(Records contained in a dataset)

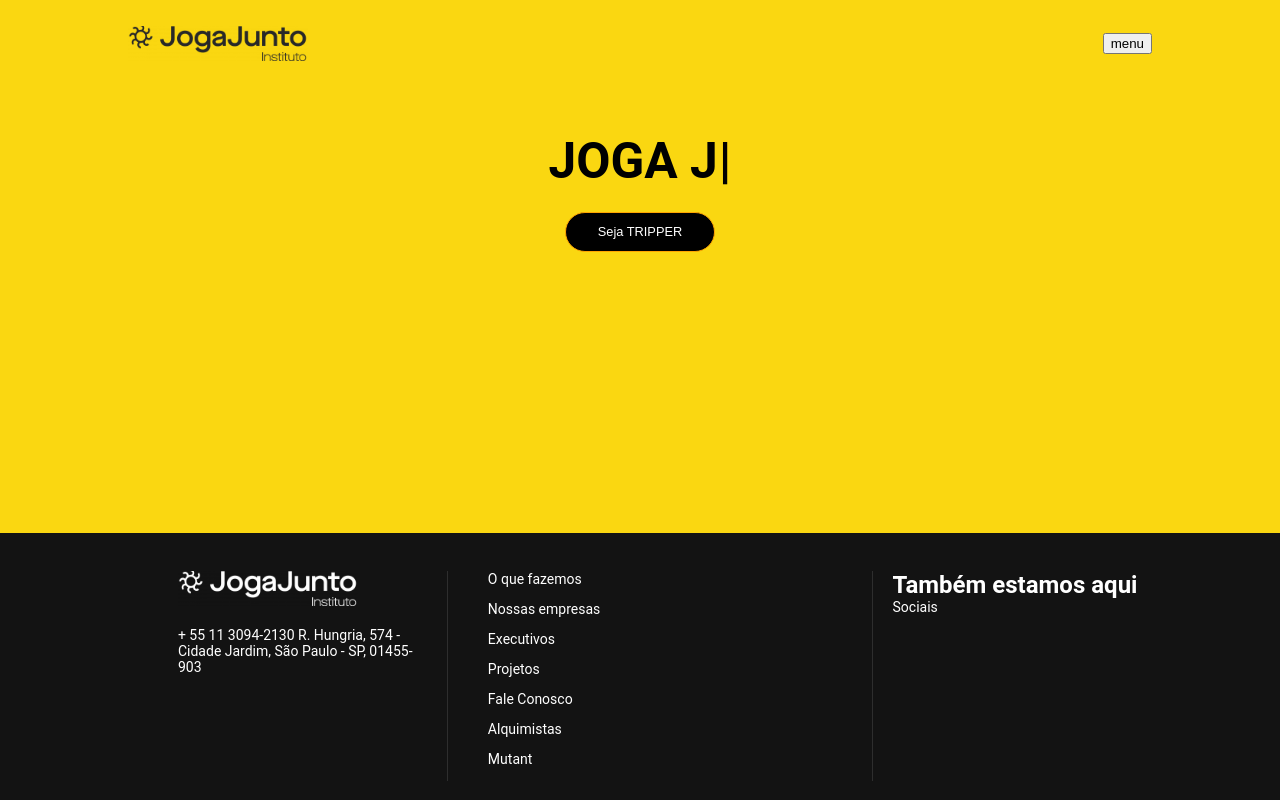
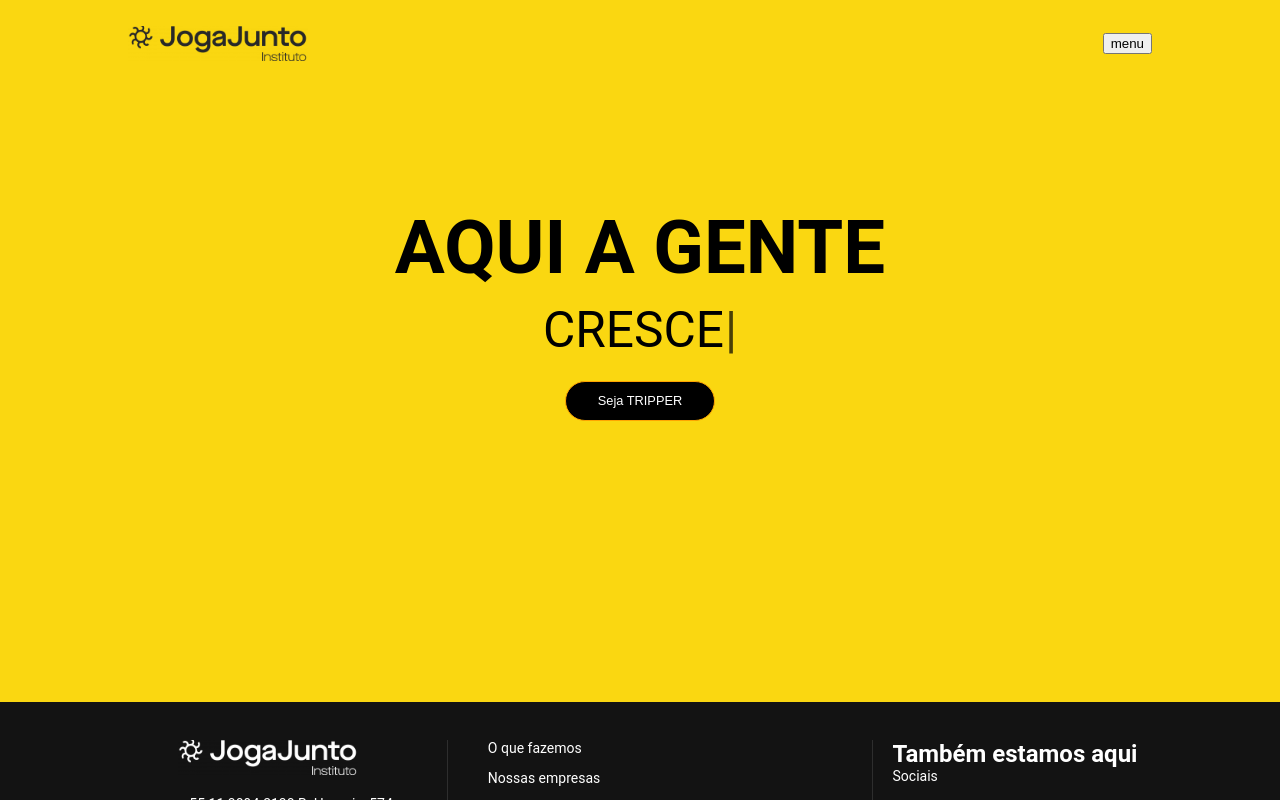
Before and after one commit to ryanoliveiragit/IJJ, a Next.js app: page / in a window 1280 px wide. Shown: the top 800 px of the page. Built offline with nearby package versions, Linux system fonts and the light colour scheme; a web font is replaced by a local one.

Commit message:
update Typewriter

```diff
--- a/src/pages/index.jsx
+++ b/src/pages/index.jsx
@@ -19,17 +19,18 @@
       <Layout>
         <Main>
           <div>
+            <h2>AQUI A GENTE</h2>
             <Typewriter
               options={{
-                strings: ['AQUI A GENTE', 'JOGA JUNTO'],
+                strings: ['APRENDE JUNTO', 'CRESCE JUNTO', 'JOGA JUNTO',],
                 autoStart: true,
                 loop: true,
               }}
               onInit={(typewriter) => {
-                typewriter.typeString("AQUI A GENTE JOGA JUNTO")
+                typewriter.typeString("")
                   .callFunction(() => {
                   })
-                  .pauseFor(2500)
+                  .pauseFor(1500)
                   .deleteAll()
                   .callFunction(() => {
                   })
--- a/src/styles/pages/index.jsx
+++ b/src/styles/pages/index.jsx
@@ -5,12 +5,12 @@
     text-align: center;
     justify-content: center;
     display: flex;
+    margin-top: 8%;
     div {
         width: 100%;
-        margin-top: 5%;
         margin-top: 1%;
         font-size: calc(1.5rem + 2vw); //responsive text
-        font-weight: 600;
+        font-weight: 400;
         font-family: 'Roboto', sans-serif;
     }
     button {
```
==
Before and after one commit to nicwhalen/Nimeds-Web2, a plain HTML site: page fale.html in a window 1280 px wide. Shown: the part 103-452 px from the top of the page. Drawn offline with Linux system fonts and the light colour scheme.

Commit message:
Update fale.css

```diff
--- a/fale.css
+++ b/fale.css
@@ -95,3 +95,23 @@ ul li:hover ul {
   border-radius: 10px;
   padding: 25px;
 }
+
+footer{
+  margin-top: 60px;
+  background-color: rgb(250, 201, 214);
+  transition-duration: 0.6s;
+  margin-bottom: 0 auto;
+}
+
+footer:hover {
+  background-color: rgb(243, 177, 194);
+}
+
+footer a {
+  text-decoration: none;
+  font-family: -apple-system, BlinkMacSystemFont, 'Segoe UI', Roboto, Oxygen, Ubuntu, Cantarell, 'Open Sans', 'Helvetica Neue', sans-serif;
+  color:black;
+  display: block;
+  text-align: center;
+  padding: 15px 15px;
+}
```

# [INSTRUCTIONS FOR THE TASK]
Copy out each line from the preceding entries that mentions the word "pages".

# [REPLY]
--- a/src/pages/index.jsx
+++ b/src/pages/index.jsx
--- a/src/styles/pages/index.jsx
+++ b/src/styles/pages/index.jsx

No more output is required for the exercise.